My early spring calendar is dotted with pitch contests in various incubators and colleges and universities in the region. I love participating in these events as both judge and observer, though I do have mixed feelings about their overall utility to the young businesses involved. I highly doubt many of today’s most successful enterprises got that way by scoring big in a “minute to pitch it” contest. As well all know, building a business is a long-term proposition. While a winning “Shark Tank” moment can provide short-term momentum and energy for the founding team, most founders would gladly trade that quick jolt for sustainable growth and defensible leadership.
My participation in these events, however, has never been about sorting winners and losers. I love to see new ideas and new approaches to intractable or previously unknown, problems. I want to see new entrepreneurs (of any age!) tell the story of their start-up and hook me on their belief and vision. My industry specialty is technology and tech-enable companies, so I like to learn about markets new to me like food, healthcare, entertainment and automotive, as I have at past events.

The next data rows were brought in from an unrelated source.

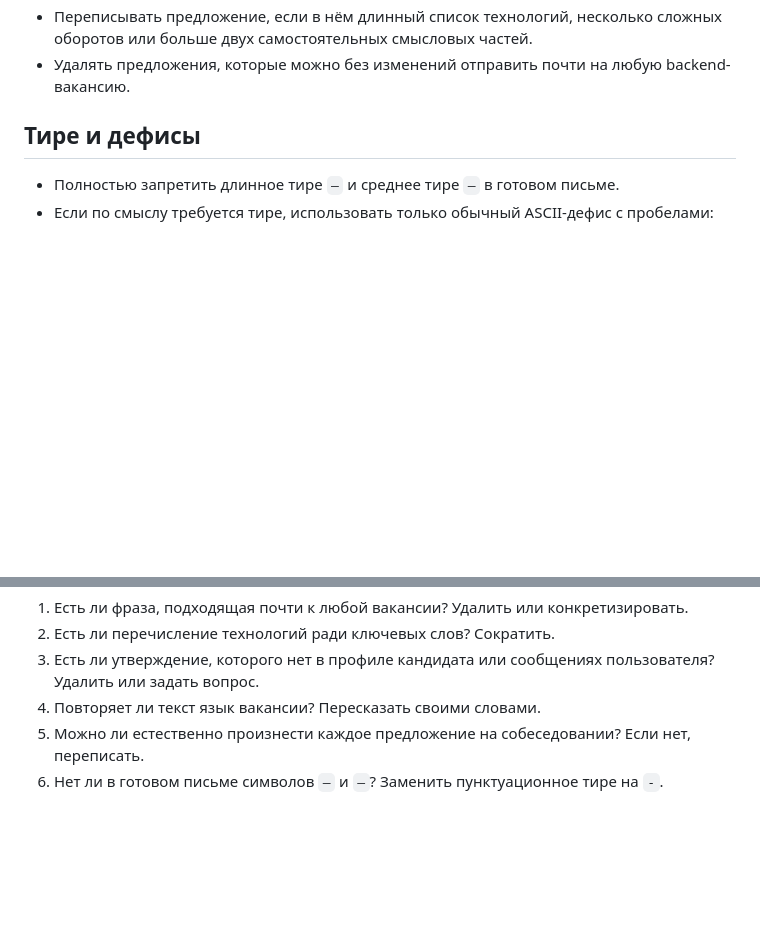
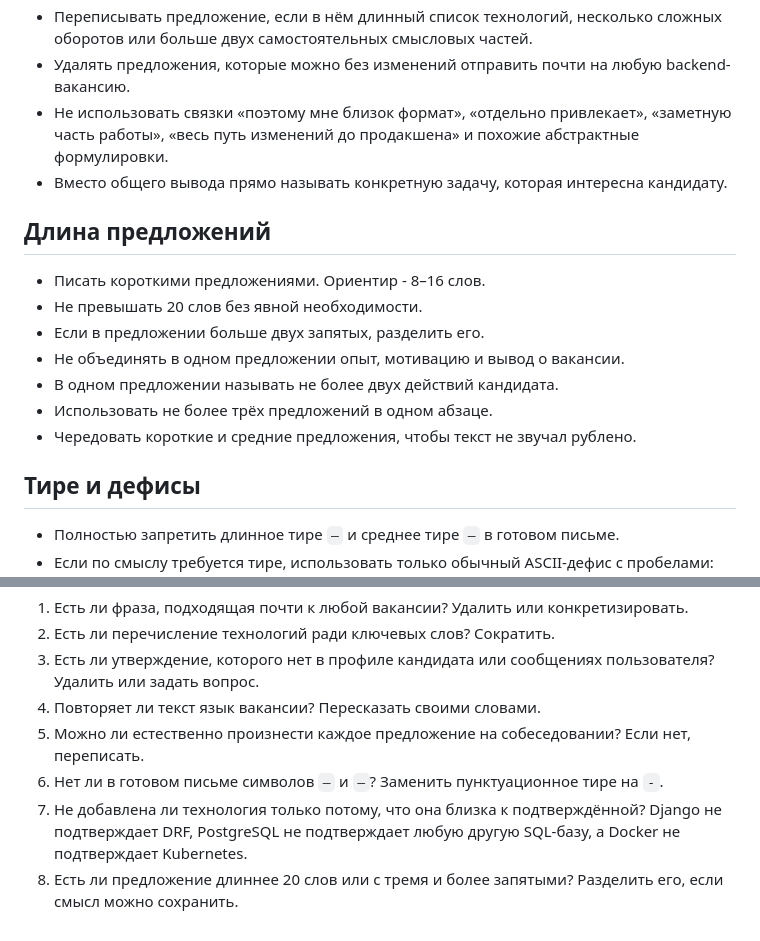
Before and after one commit to Syrenny/hh-relay, a Markdown page: skills/write-python-cover-letter/writing-preferences.md, 2 parts joined by grey strips. Rendered like a GitHub page; blank space fills up the shorter version.

Commit message:
Shorten cover letter sentences

```diff
--- a/skills/write-python-cover-letter/writing-preferences.md
+++ b/skills/write-python-cover-letter/writing-preferences.md
@@ -33,6 +33,18 @@
 - Выражать в одном предложении одну основную мысль.
 - Переписывать предложение, если в нём длинный список технологий, несколько сложных оборотов или больше двух самостоятельных смысловых частей.
 - Удалять предложения, которые можно без изменений отправить почти на любую backend-вакансию.
+- Не использовать связки «поэтому мне близок формат», «отдельно привлекает», «заметную часть работы», «весь путь изменений до продакшена» и похожие абстрактные формулировки.
+- Вместо общего вывода прямо называть конкретную задачу, которая интересна кандидату.
+
+## Длина предложений
+
+- Писать короткими предложениями. Ориентир - 8–16 слов.
+- Не превышать 20 слов без явной необходимости.
+- Если в предложении больше двух запятых, разделить его.
+- Не объединять в одном предложении опыт, мотивацию и вывод о вакансии.
+- В одном предложении называть не более двух действий кандидата.
+- Использовать не более трёх предложений в одном абзаце.
+- Чередовать короткие и средние предложения, чтобы текст не звучал рублено.
 
 ## Тире и дефисы
 
@@ -82,3 +94,5 @@
 4. Повторяет ли текст язык вакансии? Пересказать своими словами.
 5. Можно ли естественно произнести каждое предложение на собеседовании? Если нет, переписать.
 6. Нет ли в готовом письме символов `—` и `–`? Заменить пунктуационное тире на ` - `.
+7. Не добавлена ли технология только потому, что она близка к подтверждённой? Django не подтверждает DRF, PostgreSQL не подтверждает любую другую SQL-базу, а Docker не подтверждает Kubernetes.
+8. Есть ли предложение длиннее 20 слов или с тремя и более запятыми? Разделить его, если смысл можно сохранить.
```
Also changed, not shown: .agent/execplans/add-cover-letter-skill.md (+1 -0 lines).
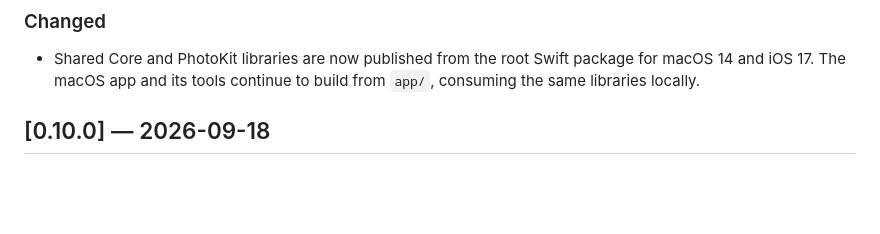
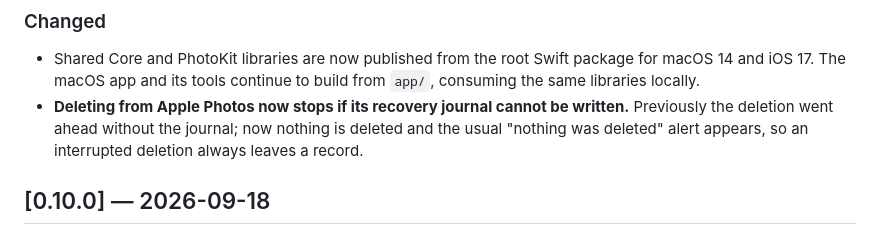
Before and after one commit to CVERInc/snapsift, a Markdown page: CHANGELOG.md, the part around the change. Drawn GitHub-style; blank space fills up the shorter version.

Commit message:
docs(changelog): note that Photos deletion stops when its journal cannot be written

```diff
--- a/CHANGELOG.md
+++ b/CHANGELOG.md
@@ -38,6 +38,10 @@ reserved for the first signed and notarized build.
 - Shared Core and PhotoKit libraries are now published from the root Swift
   package for macOS 14 and iOS 17. The macOS app and its tools continue to build
   from `app/`, consuming the same libraries locally.
+- **Deleting from Apple Photos now stops if its recovery journal cannot be
+  written.** Previously the deletion went ahead without the journal; now
+  nothing is deleted and the usual "nothing was deleted" alert appears, so an
+  interrupted deletion always leaves a record.
 
 ## [0.10.0] — 2026-09-18
 
```
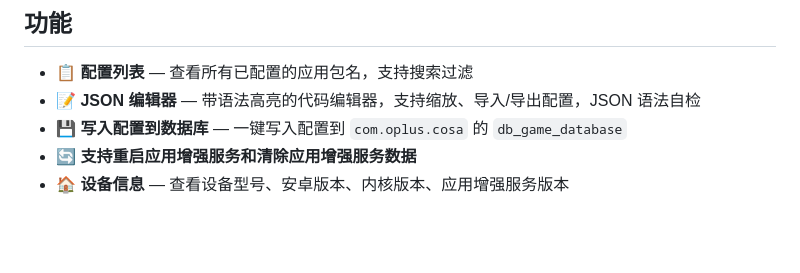
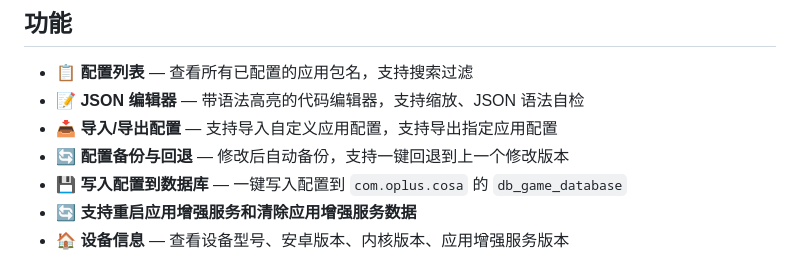
Before and after one commit to Yunnijian/Oplus_RemoteConfig_Override, a Markdown page: README.md, the part around the change. GitHub-like rendering; blank space fills up the shorter version.

Commit message:
Update README: features update

```diff
--- a/README.md
+++ b/README.md
@@ -10,7 +10,9 @@
 ## 功能
 
 - 📋 **配置列表** — 查看所有已配置的应用包名，支持搜索过滤
-- 📝 **JSON 编辑器** — 带语法高亮的代码编辑器，支持缩放、导入/导出配置，JSON 语法自检
+- 📝 **JSON 编辑器** — 带语法高亮的代码编辑器，支持缩放、JSON 语法自检
+- 📥 **导入/导出配置** — 支持导入自定义应用配置，支持导出指定应用配置
+- 🔄 **配置备份与回退** — 修改后自动备份，支持一键回退到上一个修改版本
 - 💾 **写入配置到数据库** — 一键写入配置到 `com.oplus.cosa` 的 `db_game_database`
 - 🔄 **支持重启应用增强服务和清除应用增强服务数据**
 - 🏠 **设备信息** — 查看设备型号、安卓版本、内核版本、应用增强服务版本
```
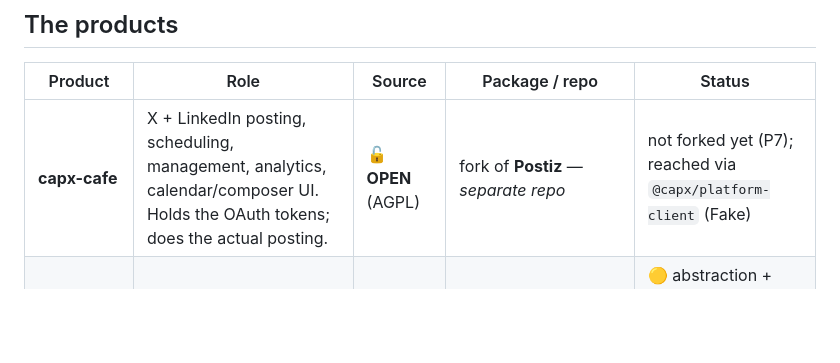
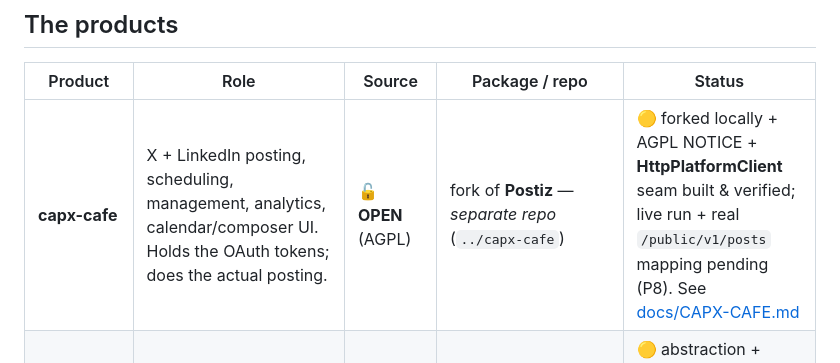
Before and after one commit to vb-tyagi/capx-cafe, a Markdown page: docs/PRODUCT-MAP.md, the part around the change. Drawn GitHub-style; blank space fills up the shorter version.

```diff
--- a/docs/PRODUCT-MAP.md
+++ b/docs/PRODUCT-MAP.md
@@ -6,7 +6,7 @@ The named products, their boundaries, and how they interact. Hospitality theme:
 
 | Product | Role | Source | Package / repo | Status |
 |---|---|---|---|---|
-| **capx-cafe** | X + LinkedIn posting, scheduling, management, analytics, calendar/composer UI. Holds the OAuth tokens; does the actual posting. | 🔓 **OPEN** (AGPL) | fork of **Postiz** — *separate repo* | not forked yet (P7); reached via `@capx/platform-client` (Fake) |
+| **capx-cafe** | X + LinkedIn posting, scheduling, management, analytics, calendar/composer UI. Holds the OAuth tokens; does the actual posting. | 🔓 **OPEN** (AGPL) | fork of **Postiz** — *separate repo* (`../capx-cafe`) | 🟡 forked locally + AGPL NOTICE + **HttpPlatformClient** seam built & verified; live run + real `/public/v1/posts` mapping pending (P8). See [docs/CAPX-CAFE.md](CAPX-CAFE.md) |
 | **capx-chef** | AI **content generation** engine + its own AI guardrails/enablement (drafts, graphics, voice/style). **Most AI-heavy.** | 🔒 CLOSED | `@capx/chef` (+ future `services/chef`) | 🟡 abstraction + mock provider built & tested (7 tests, incl. full brief→publish end-to-end); real LLMs slot into the same `ContentProvider` (Phase 2) |
 | **capx-canteen** | **Loops** — scheduled AI recurring posting. **2nd most AI-heavy.** | 🔒 CLOSED | `@capx/canteen` | orchestrator built + tested |
 | **capx-casserole** | Anti-spam / anti-AI-slop **six-layer guard**. The **mandatory chokepoint**. | 🔒 CLOSED | `@capx/casserole` | built + tested (19 tests) |
```
Also changed, not shown: docs/BUILD-PLAN.md (+2 -0 lines), docs/CAPX-CAFE.md (added, +53 -0 lines).
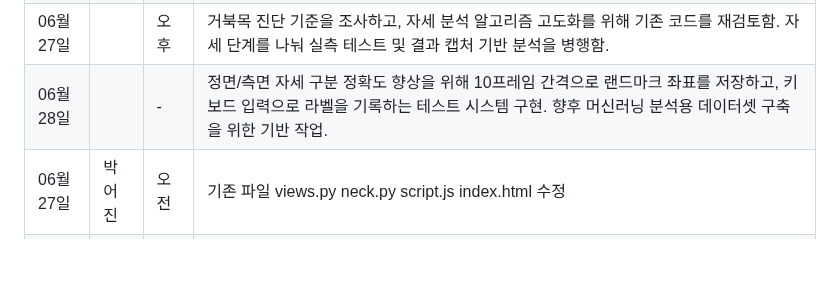
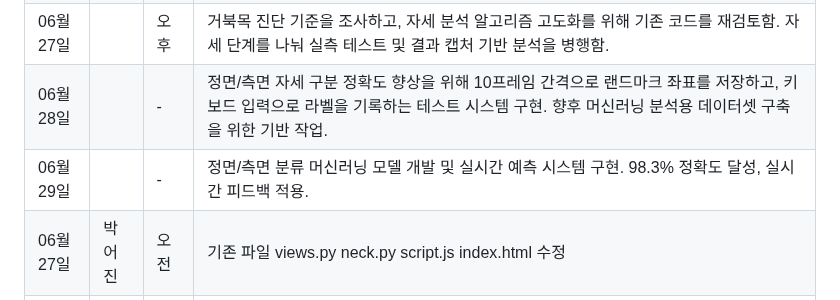
Before and after one commit to PiriKIM/KUiotFinalProject, a Markdown page: README.md, the part around the change. Drawn GitHub-style; blank space fills up the shorter version.

```diff
--- a/README.md
+++ b/README.md
@@ -84,6 +84,7 @@ IoT 빅데이터 SW 개발자 과정 파이널 프로젝트
 | 06월 27일  | 송우림 | 오전  | 기존 Canvas 기반 실시간 스켈레톤 시각화 코드를 PoseStateManager 기반 상태 관리 흐름에 통합함      |
 | 06월 27일  |  | 오후  |  거북목 진단 기준을 조사하고, 자세 분석 알고리즘 고도화를 위해 기존 코드를 재검토함. 자세 단계를 나눠 실측 테스트 및 결과 캡처 기반 분석을 병행함.    |
 | 06월 28일  |  |   -   |  정면/측면 자세 구분 정확도 향상을 위해 10프레임 간격으로 랜드마크 좌표를 저장하고, 키보드 입력으로 라벨을 기록하는 테스트 시스템 구현. 향후 머신러닝 분석용 데이터셋 구축을 위한 기반 작업.  |
+| 06월 29일  |  |   -   |  정면/측면 분류 머신러닝 모델 개발 및 실시간 예측 시스템 구현. 98.3% 정확도 달성, 실시간 피드백 적용. |
 | 06월 27일  | 박어진 | 오전  | 기존 파일 views.py neck.py script.js index.html 수정                                          |
 | 06월 27일  |  | 오후  |  조퇴                                    |
 |------------|--------|-------|-----------------------------------------------------------------------------------------------------------------------------|
```
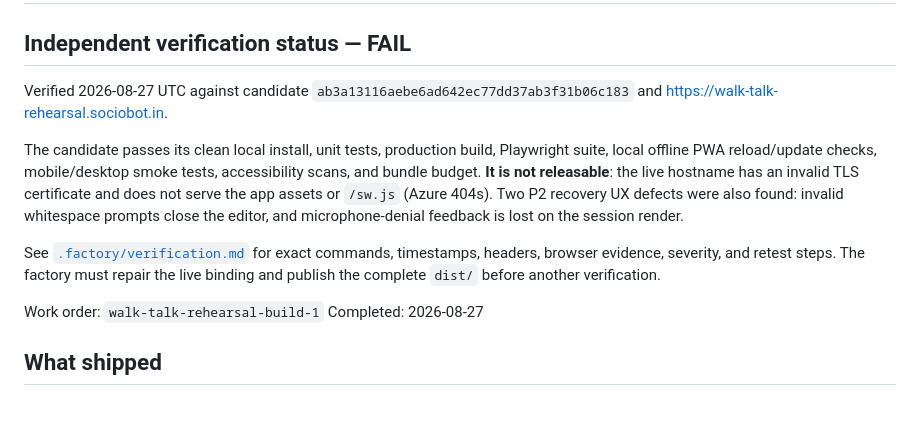
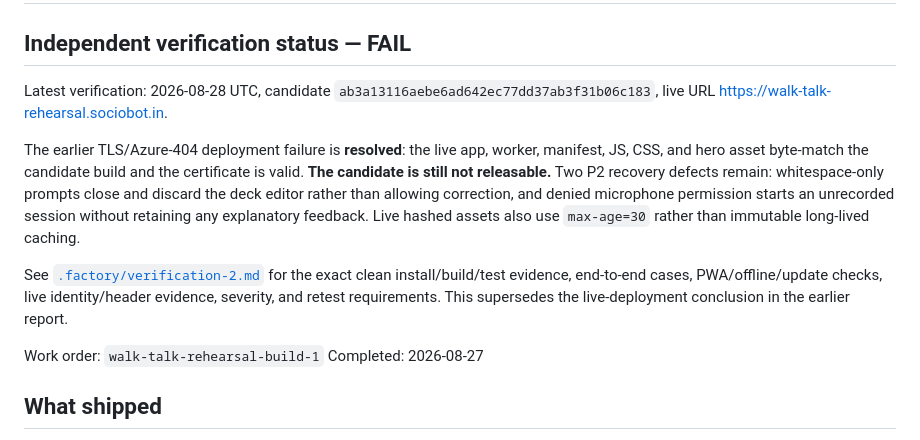
Before and after one commit to B-Divyesh/sf-walk-talk-rehearsal, a Markdown page: .factory/handoff.md, the part around the change. GitHub-like rendering; blank space fills up the shorter version.

Commit message:
docs: add second independent verification

```diff
--- a/.factory/handoff.md
+++ b/.factory/handoff.md
@@ -2,22 +2,22 @@
 
 ## Independent verification status — **FAIL**
 
-Verified 2026-08-27 UTC against candidate
-`ab3a13116aebe6ad642ec77dd37ab3f31b06c183` and
+Latest verification: 2026-08-28 UTC, candidate
+`ab3a13116aebe6ad642ec77dd37ab3f31b06c183`, live URL
 <https://walk-talk-rehearsal.sociobot.in>.
 
-The candidate passes its clean local install, unit tests, production build,
-Playwright suite, local offline PWA reload/update checks, mobile/desktop
-smoke tests, accessibility scans, and bundle budget. **It is not releasable**:
-the live hostname has an invalid TLS certificate and does not serve the app
-assets or `/sw.js` (Azure 404s). Two P2 recovery UX defects were also found:
-invalid whitespace prompts close the editor, and microphone-denial feedback is
-lost on the session render.
+The earlier TLS/Azure-404 deployment failure is **resolved**: the live app,
+worker, manifest, JS, CSS, and hero asset byte-match the candidate build and
+the certificate is valid. **The candidate is still not releasable.** Two P2
+recovery defects remain: whitespace-only prompts close and discard the deck
+editor rather than allowing correction, and denied microphone permission starts
+an unrecorded session without retaining any explanatory feedback. Live hashed
+assets also use `max-age=30` rather than immutable long-lived caching.
 
-See [`.factory/verification.md`](verification.md) for exact commands,
-timestamps, headers, browser evidence, severity, and retest steps. The factory
-must repair the live binding and publish the complete `dist/` before another
-verification.
+See [`.factory/verification-2.md`](verification-2.md) for the exact clean
+install/build/test evidence, end-to-end cases, PWA/offline/update checks, live
+identity/header evidence, severity, and retest requirements. This supersedes
+the live-deployment conclusion in the earlier report.
 
 Work order: `walk-talk-rehearsal-build-1`
 Completed: 2026-08-27
```
Also changed, not shown: .factory/verification-2.md (added, +138 -0 lines).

Often, I will approach certain participants in a contest and offer some advice on crafting and delivering their stories in a more creative, credible and engaging manner. The ones I approach are those that struck some sort of chord with me, those that left me wanting to know more. Every short term pitch contest – really any brief encounter with a possible customer, partner, investor or employee – represents an opportunity to plant an intellectual seed and to spark a richer conversation. Spring time is the perfect season for such beginnings and I’m grateful for the chance to be present at their inception.